*** Block opens ***

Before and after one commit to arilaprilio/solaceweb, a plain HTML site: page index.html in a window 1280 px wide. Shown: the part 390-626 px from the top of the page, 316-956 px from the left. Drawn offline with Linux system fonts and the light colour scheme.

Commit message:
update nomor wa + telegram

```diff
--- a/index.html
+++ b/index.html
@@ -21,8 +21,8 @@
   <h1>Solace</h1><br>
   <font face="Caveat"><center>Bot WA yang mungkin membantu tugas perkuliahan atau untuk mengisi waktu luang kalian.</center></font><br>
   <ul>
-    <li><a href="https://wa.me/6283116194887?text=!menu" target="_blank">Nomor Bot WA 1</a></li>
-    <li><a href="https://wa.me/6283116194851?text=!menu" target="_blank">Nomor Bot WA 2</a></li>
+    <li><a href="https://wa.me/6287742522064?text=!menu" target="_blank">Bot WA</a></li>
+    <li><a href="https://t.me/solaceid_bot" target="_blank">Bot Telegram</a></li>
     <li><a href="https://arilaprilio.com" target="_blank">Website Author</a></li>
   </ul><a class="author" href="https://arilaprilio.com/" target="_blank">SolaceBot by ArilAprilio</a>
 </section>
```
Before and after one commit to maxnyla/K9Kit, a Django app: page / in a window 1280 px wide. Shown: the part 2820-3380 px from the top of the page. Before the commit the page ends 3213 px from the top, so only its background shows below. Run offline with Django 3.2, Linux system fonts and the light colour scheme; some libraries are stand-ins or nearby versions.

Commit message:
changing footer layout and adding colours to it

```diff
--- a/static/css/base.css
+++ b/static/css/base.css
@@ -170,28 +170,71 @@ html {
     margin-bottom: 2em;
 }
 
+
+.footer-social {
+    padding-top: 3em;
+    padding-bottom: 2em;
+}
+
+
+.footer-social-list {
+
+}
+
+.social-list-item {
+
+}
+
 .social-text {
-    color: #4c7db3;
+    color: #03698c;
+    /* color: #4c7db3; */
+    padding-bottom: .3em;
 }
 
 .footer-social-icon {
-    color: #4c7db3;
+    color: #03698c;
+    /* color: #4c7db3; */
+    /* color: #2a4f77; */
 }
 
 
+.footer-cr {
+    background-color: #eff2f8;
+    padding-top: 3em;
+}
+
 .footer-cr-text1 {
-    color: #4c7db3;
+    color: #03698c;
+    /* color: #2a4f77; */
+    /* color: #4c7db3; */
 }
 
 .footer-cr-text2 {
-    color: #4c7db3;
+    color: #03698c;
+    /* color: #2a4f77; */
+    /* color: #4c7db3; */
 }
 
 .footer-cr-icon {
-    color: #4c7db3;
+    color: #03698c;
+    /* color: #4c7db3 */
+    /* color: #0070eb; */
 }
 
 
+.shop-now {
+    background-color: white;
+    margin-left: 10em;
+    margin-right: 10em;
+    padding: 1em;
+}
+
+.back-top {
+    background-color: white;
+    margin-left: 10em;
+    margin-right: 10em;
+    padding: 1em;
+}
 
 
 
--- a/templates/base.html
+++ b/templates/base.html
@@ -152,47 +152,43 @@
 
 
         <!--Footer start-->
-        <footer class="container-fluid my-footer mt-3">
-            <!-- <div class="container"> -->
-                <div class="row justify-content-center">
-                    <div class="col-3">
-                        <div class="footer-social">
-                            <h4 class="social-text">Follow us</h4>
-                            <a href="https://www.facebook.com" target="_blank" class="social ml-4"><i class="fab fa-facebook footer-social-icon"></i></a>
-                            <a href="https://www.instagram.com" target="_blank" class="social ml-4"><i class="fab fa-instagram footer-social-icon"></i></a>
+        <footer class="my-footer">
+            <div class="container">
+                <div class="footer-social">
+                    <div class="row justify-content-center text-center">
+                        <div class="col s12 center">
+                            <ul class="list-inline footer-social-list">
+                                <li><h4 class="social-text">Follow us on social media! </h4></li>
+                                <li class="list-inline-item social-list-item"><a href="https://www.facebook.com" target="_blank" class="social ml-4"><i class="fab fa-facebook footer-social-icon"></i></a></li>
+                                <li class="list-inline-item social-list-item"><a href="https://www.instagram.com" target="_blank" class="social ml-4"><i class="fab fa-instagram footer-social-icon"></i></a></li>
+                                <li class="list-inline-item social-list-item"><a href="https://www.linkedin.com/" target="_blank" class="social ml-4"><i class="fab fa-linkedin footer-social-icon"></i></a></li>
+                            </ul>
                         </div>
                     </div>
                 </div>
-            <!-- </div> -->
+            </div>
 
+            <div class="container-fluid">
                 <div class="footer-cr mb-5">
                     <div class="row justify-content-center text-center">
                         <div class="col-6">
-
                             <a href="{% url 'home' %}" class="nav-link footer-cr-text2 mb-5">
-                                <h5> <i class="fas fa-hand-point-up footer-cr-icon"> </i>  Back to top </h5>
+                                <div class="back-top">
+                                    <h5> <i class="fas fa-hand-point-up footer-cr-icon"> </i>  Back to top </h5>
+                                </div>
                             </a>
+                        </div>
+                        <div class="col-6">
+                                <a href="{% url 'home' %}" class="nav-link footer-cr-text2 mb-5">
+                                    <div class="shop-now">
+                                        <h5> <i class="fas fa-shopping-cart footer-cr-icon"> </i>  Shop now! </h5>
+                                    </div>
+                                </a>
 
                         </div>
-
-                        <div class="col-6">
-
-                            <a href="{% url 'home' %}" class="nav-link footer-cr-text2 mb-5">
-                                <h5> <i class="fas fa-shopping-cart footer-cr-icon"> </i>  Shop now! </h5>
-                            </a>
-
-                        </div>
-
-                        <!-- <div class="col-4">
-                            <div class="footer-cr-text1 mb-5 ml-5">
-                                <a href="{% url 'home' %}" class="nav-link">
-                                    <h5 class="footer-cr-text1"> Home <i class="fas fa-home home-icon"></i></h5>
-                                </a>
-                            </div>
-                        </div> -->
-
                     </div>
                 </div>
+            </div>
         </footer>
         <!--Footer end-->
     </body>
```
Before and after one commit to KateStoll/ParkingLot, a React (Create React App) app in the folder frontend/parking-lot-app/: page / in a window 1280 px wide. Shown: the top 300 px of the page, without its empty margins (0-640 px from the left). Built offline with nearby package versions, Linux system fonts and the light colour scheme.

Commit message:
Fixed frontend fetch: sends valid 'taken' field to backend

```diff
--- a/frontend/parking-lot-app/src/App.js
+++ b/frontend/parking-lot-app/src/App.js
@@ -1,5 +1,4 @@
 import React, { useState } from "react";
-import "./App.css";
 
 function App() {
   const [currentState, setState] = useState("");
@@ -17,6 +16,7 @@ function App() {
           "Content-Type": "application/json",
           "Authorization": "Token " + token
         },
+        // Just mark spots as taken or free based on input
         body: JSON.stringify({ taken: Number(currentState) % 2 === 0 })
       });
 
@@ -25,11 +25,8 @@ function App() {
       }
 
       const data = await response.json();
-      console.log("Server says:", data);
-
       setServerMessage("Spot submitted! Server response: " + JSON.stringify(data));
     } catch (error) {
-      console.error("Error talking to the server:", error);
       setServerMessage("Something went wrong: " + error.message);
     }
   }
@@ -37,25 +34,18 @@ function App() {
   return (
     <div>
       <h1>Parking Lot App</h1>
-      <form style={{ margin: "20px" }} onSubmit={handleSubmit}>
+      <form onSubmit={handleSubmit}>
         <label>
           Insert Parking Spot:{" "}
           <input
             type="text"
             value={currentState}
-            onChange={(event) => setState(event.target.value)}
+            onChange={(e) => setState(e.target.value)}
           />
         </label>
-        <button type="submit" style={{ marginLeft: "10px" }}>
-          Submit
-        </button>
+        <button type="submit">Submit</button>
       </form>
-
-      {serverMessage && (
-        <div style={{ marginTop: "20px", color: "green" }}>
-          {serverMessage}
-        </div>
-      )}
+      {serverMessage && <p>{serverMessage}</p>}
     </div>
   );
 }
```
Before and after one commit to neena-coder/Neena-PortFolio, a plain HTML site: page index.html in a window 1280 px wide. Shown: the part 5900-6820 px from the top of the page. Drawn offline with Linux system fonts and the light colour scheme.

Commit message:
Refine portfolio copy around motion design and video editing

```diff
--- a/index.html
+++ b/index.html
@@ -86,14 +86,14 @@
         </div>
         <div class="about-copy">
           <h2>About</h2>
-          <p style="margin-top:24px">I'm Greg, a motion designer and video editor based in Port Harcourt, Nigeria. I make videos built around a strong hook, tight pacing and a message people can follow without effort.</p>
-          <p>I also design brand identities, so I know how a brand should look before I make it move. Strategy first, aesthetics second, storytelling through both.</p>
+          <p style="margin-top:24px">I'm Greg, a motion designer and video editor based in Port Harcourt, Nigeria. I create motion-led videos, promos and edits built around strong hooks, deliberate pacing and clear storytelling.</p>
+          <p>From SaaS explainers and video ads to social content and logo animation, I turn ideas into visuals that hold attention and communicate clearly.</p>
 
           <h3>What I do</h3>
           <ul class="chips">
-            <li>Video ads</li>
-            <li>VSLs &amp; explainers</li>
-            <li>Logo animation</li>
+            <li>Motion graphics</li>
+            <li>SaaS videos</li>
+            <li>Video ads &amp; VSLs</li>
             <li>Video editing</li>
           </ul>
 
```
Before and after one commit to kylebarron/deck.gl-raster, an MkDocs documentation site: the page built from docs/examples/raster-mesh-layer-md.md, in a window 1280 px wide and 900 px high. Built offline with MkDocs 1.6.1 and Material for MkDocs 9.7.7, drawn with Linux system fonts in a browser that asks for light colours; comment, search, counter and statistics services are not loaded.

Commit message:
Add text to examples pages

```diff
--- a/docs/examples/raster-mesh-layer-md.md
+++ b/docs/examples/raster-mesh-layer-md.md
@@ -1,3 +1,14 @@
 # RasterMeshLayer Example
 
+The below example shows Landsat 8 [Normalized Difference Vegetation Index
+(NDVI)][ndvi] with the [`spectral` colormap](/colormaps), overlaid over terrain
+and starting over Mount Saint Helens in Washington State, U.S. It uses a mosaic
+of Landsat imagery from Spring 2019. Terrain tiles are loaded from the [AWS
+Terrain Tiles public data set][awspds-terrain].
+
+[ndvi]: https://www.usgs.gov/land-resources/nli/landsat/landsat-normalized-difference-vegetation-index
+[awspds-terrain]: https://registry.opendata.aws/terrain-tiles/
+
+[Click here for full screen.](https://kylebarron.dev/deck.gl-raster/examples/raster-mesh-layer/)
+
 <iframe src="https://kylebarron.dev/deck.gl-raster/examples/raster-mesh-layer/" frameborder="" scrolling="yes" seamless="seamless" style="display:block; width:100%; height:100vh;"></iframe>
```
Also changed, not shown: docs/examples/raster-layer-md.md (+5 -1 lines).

*** Block closes ***

With "center" as the search string, filter the records and return each line that has it.

   <font face="Caveat"><center>Bot WA yang mungkin membantu tugas perkuliahan atau untuk mengisi waktu luang kalian.</center></font><br>
-                <div class="row justify-content-center">
+                    <div class="row justify-content-center text-center">
+                        <div class="col s12 center">
                     <div class="row justify-content-center text-center">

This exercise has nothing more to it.